Starting up Lollipop Chainsaw, I’m greeted with erotic camera pans of Juliet Starling in bed. “Welcome to my bedroom! Don’t think any funny business is going to happen just because I invited you up here!” her voice-over tells me, as Juliet wakes up and the camera angles get even more suggestive. But don’t worry – it just so happens to be Juliet’s 18th birthday, so the casual shot up her skirt is A-OK! Also, Juliet loves lollipops, even though they make her “sooo FAT!”
Later in the game, I’m decapitating five zombies at once while the screen floods with sparkling rainbows. Toni Basil’s “Mickey!” blares in the background as I jump and kick a group of zombies, smashing them into the wall for another fireworks display. For a moment, Lollipop Chainsaw stops threatening to “shove a baseball bat up my ass” and turns into pure, sugar-coated fun. But only for a moment.
Lollipop Chainsaw is an unnecessary juxtaposition of silly fun and disgusting sexism. When not flying through the air and decapitating zombie hordes, Juliet is exposed to nasty insults I’ve never heard before. It’s like the team at Grasshopper dug through the absolute worst message board postings, mining for filthy word-nuggets to use in the game, and then discussed the pros and cons of each in a meeting titled “What Can We Threaten to Do to Juliet?”
It doesn’t help that the main protagonist is the least interesting character in Lollipop Chainsaw by a thin margin. Juliet is a stereotypical Barbie doll. Jokes go over her head, she’s loud and a bit annoying, and she doesn’t show any real emotion until the final scenes of the game. Thankfully, Juliet’s personality is somewhat salvaged during interactions with her boyfriend, Nick. Due to the sudden zombie apocalypse, Nick is now nothing but a severed head, forced to accompany Juliet throughout her adventure. Nick is the exact opposite of Juliet – he’s a bit pessimistic about the whole missing-a-body situation, would rather be stuffed in a mailbox, and responds with a curt “whatever” when Juliet tries to explain magic.
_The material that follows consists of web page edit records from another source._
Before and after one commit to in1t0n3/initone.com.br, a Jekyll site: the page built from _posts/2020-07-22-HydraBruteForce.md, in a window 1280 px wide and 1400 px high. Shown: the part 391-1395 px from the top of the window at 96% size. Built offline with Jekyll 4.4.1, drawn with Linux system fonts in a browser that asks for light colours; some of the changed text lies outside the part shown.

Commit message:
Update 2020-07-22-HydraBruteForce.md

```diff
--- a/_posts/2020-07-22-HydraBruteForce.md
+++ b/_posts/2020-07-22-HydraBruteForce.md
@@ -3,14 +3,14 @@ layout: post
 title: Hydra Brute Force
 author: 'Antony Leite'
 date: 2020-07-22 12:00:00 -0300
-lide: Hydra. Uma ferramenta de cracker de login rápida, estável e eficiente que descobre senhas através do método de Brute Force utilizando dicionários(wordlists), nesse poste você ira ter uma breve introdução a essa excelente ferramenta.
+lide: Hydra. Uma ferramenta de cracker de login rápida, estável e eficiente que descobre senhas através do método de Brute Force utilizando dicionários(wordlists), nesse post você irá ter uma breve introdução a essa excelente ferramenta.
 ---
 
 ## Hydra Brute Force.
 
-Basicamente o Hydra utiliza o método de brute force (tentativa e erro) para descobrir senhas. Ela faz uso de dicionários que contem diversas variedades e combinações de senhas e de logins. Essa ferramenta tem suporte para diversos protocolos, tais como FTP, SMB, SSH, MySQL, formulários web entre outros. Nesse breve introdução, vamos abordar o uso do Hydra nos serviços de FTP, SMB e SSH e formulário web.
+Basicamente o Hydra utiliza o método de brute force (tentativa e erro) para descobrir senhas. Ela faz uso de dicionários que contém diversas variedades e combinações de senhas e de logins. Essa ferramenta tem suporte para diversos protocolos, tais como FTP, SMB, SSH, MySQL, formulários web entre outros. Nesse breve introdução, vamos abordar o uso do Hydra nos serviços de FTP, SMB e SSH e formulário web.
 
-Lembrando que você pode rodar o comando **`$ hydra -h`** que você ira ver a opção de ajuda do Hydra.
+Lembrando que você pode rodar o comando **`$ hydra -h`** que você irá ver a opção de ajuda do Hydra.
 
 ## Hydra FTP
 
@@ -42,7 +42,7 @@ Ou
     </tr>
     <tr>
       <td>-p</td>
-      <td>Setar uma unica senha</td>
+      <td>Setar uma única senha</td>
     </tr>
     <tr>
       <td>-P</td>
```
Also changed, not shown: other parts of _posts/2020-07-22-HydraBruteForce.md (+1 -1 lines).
Once I muted the TV and turned off the subtitles, I was able to focus on the parts that make Lollipop Chainsaw so much fun. Juliet can straight-up bash zombies with her chainsaw, whittling down their health, or she can first stun enemies with pom-pon punches, allowing for one-hit decapitations. It starts out slow and repetitive, but gets exciting and varied once combo moves are introduced. Killing zombies boosts Juliet’s super meter, which, when activated, switches the music from generic pop rock to “Mickey” and turns all hits into sparkly decapitations. Fights in Lollipop Chainsaw are the videogame equivalent of rocking out in your car to Katy Perry’s “California Gurls” without a care in the world.
It all gets a bit messy once Juliet receives a gun attachment for her chainsaw, though. The gun has a tendency to auto-lock on the wrong targets, making segments that rely on the weapon frustrating. It’s a shame, because Juliet’s acrobatics and melee attacks are so spot-on, and I expected the gunplay to match.
Despite it’s frequent videogame equivalent of a sugar-high, Lollipop Chainsaw‘s brutal, sexist insults and imagery just as frequently manage to yank a player right out of that fun. I tried tuning it out, but the game insisted on shoving it down my throat. There’s a lot of fun to be had with Lollipop Chainsaw‘s combat, but many will have a hard time stomaching all the unnecessary filth that comes with it.
Review based on Xbox 360 release.